Every line below that includes the word "humidity" needs to be copied.
Start of Data records
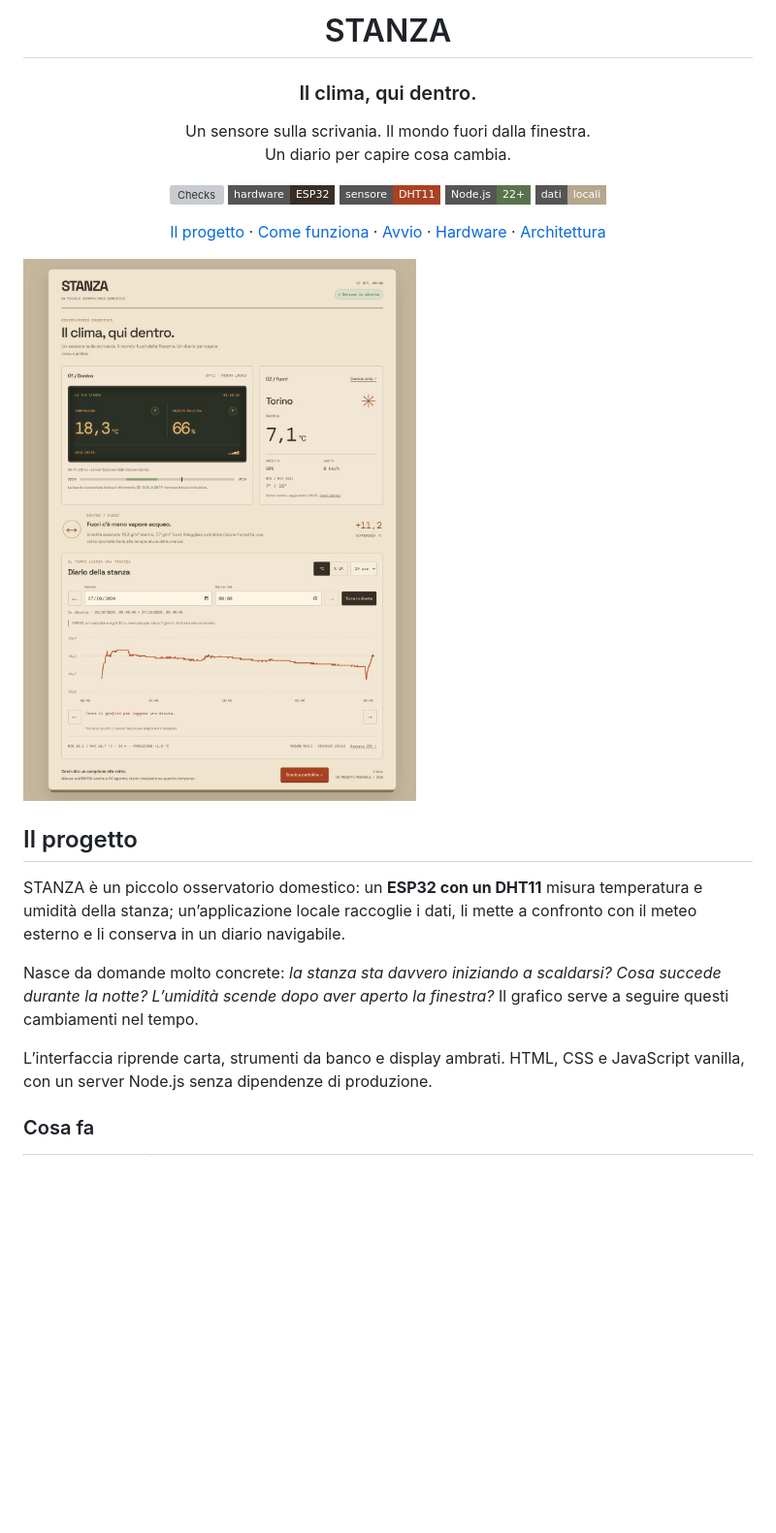
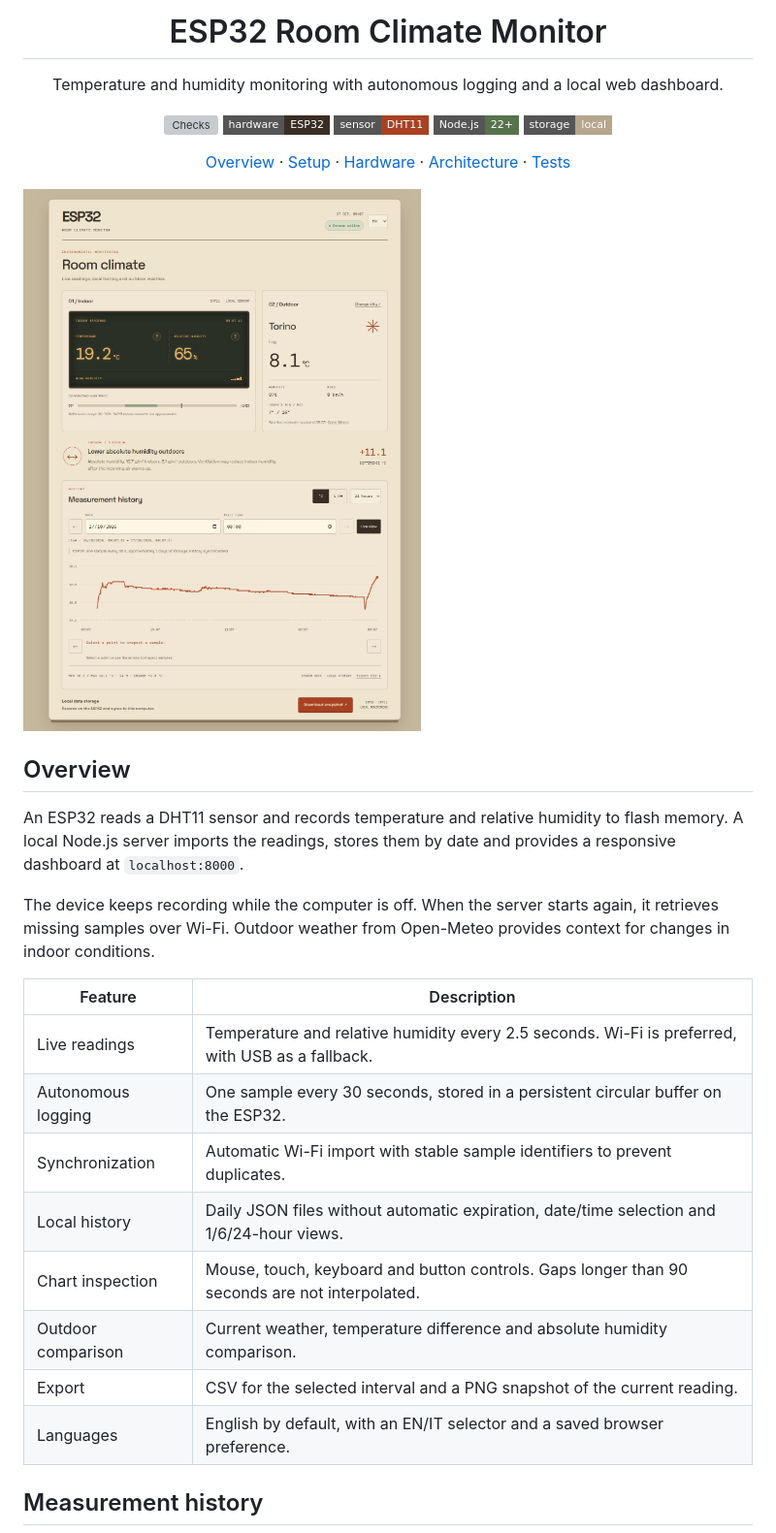
Before and after one commit to lsvt-commits/esp32-room-climate-monitor, a Markdown page: README.md, the part around the change printed below. Shown: that part at 97% size. GitHub-like rendering; pictures changed too: docs/images/desktop.png; badges without logos; blank space fills up the shorter version; grey boxes are pictures that could not be loaded.

Commit message:
docs: replace branding with English technical documentation and screenshots

```diff
--- a/README.md
+++ b/README.md
@@ -1,19 +1,16 @@
 <div align="center">
 
-# STANZA
+# ESP32 Room Climate Monitor
 
-### Il clima, qui dentro.
+Temperature and humidity monitoring with autonomous logging and a local web dashboard.
 
-Un sensore sulla scrivania. Il mondo fuori dalla finestra.<br>
-Un diario per capire cosa cambia.
+[![Checks](https://github.com/lsvt-commits/esp32-room-climate-monitor/actions/workflows/checks.yml/badge.svg)](https://github.com/lsvt-commits/esp32-room-climate-monitor/actions/workflows/checks.yml)
+![ESP32](https://img.shields.io/badge/hardware-ESP32-392e25?style=flat-square)
+![DHT11](https://img.shields.io/badge/sensor-DHT11-a94123?style=flat-square)
+![Node.js](https://img.shields.io/badge/Node.js-22%2B-57734c?style=flat-square)
+![Local storage](https://img.shields.io/badge/storage-local-b5a68c?style=flat-square)
 
-[![Checks](https://github.com/lsvt-commits/stanza/actions/workflows/checks.yml/badge.svg)](https://github.com/lsvt-commits/stanza/actions/workflows/checks.yml)
-![ESP32](https://img.shields.io/badge/hardware-ESP32-392e25?style=flat-square)
-![DHT11](https://img.shields.io/badge/sensore-DHT11-a94123?style=flat-square)
-![Node.js](https://img.shields.io/badge/Node.js-22%2B-57734c?style=flat-square)
-![Local first](https://img.shields.io/badge/dati-locali-b5a68c?style=flat-square)
-
-[Il progetto](#il-progetto) · [Come funziona](#come-funziona) · [Avvio](#avvio) · [Hardware](docs/hardware.md) · [Architettura](docs/architecture.md)
+[Overview](#overview) · [Setup](#setup) · [Hardware](docs/hardware.md) · [Architecture](docs/architecture.md) · [Tests](#tests)
 
 </div>
 
@@ -21,11 +18,20 @@ Un diario per capire cosa cambia.
 
-## Il progetto
+## Overview
 
-STANZA è un piccolo osservatorio domestico: un **ESP32 con un DHT11** misura temperatura e umidità della stanza; un’applicazione locale raccoglie i dati, li mette a confronto con il meteo esterno e li conserva in un diario navigabile.
+An ESP32 reads a DHT11 sensor and records temperature and relative humidity to flash memory. A local Node.js server imports the readings, stores them by date and provides a responsive dashboard at `localhost:8000`.
 
-Nasce da domande molto concrete: *la stanza sta davvero iniziando a scaldarsi? Cosa succede durante la notte? L’umidità scende dopo aver aperto la finestra?* Il grafico serve a seguire questi cambiamenti nel tempo.
+The device keeps recording while the computer is off. When the server starts again, it retrieves missing samples over Wi-Fi. Outdoor weather from Open-Meteo provides context for changes in indoor conditions.
 
-L’interfaccia riprende carta, strumenti da banco e display ambrati. HTML, CSS e JavaScript vanilla, con un server Node.js senza dipendenze di produzione.
+| Feature | Description |
+|---|---|
+| Live readings | Temperature and relative humidity every 2.5 seconds. Wi-Fi is preferred, with USB as a fallback. |
+| Autonomous logging | One sample every 30 seconds, stored in a persistent circular buffer on the ESP32. |
+| Synchronization | Automatic Wi-Fi import with stable sample identifiers to prevent duplicates. |
+| Local history | Daily JSON files without automatic expiration, date/time selection and 1/6/24-hour views. |
+| Chart inspection | Mouse, touch, keyboard and button controls. Gaps longer than 90 seconds are not interpolated. |
+| Outdoor comparison | Current weather, temperature difference and absolute humidity comparison. |
+| Export | CSV for the selected interval and a PNG snapshot of the current reading. |
+| Languages | English by default, with an EN/IT selector and a saved browser preference. |
 
-### Cosa fa
+## Measurement history
 
```
Also changed, not shown: other parts of README.md (+70 -91 lines), docs/architecture.md (+59 -57 lines), docs/hardware.md (+32 -32 lines), docs/images/diary.png, docs/images/mobile.png.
End of Data records
#### Task output:
+Temperature and humidity monitoring with autonomous logging and a local web dashboard.
+An ESP32 reads a DHT11 sensor and records temperature and relative humidity to flash memory. A local Node.js server imports the readings, stores them by date and provides a responsive dashboard at `localhost:8000`.
+| Live readings | Temperature and relative humidity every 2.5 seconds. Wi-Fi is preferred, with USB as a fallback. |
+| Outdoor comparison | Current weather, temperature difference and absolute humidity comparison. |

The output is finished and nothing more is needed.